[[ SUPPLIED RECORDS, beginning ]]
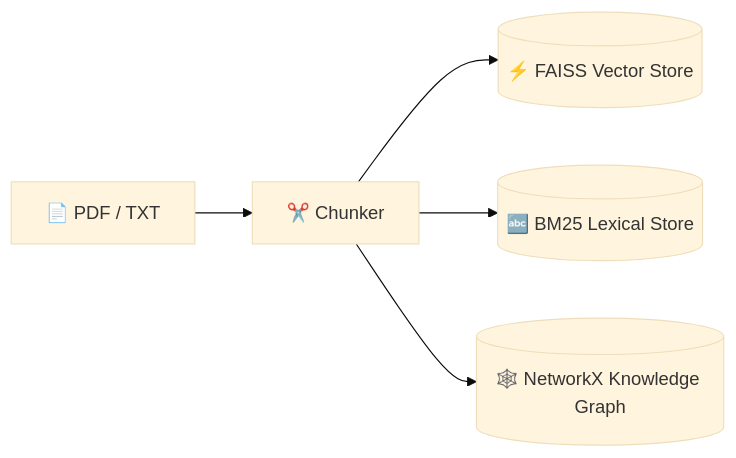
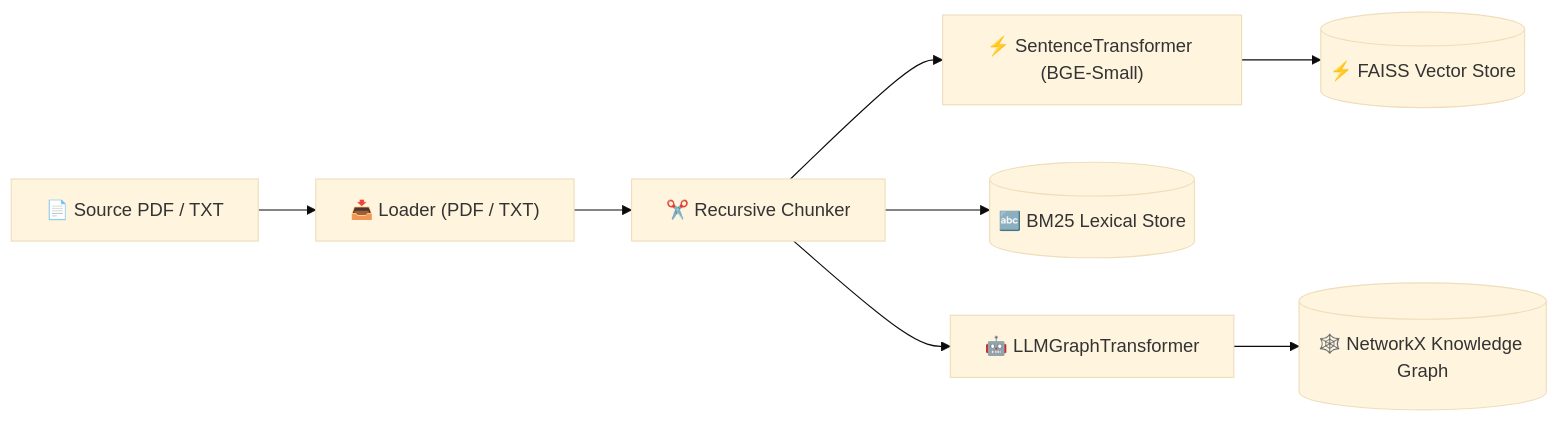
The first of 4 diagrams in README.md (niravrupapara/TriRAG), drawn with Mermaid (base theme) before and after one commit. The commit also changed other lines of this file, not shown here.

Commit message:
docs: update README with Agentic Corrective RAG architecture, RRF fusion, and Ragas evaluation

````diff
--- a/README.md
+++ b/README.md
@@ -29,7 +32,10 @@
 ```mermaid
 flowchart LR
-    Doc["📄 PDF / TXT"] --> Chunker["✂️ Chunker"]
-    Chunker --> FAISS[("⚡ FAISS Vector Store")]
+    Doc["📄 Source PDF / TXT"] --> Loader["📥 Loader (PDF / TXT)"]
+    Loader --> Chunker["✂️ Recursive Chunker"]
+    Chunker --> Embedder["⚡ SentenceTransformer (BGE-Small)"]
+    Embedder --> FAISS[("⚡ FAISS Vector Store")]
     Chunker --> BM25[("🔤 BM25 Lexical Store")]
-    Chunker --> Graph[("🕸️ NetworkX Knowledge Graph")]
+    Chunker --> Extractor["🤖 LLMGraphTransformer"]
+    Extractor --> Graph[("🕸️ NetworkX Knowledge Graph")]
 ```
````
[[ SUPPLIED RECORDS, end ]]
_EXERCISE DESCRIPTION_. Each line in the listing above that includes the word "Loader" needs to be copied out.

_OUTPUT OF THE TASK_.
+    Doc["📄 Source PDF / TXT"] --> Loader["📥 Loader (PDF / TXT)"]
+    Loader --> Chunker["✂️ Recursive Chunker"]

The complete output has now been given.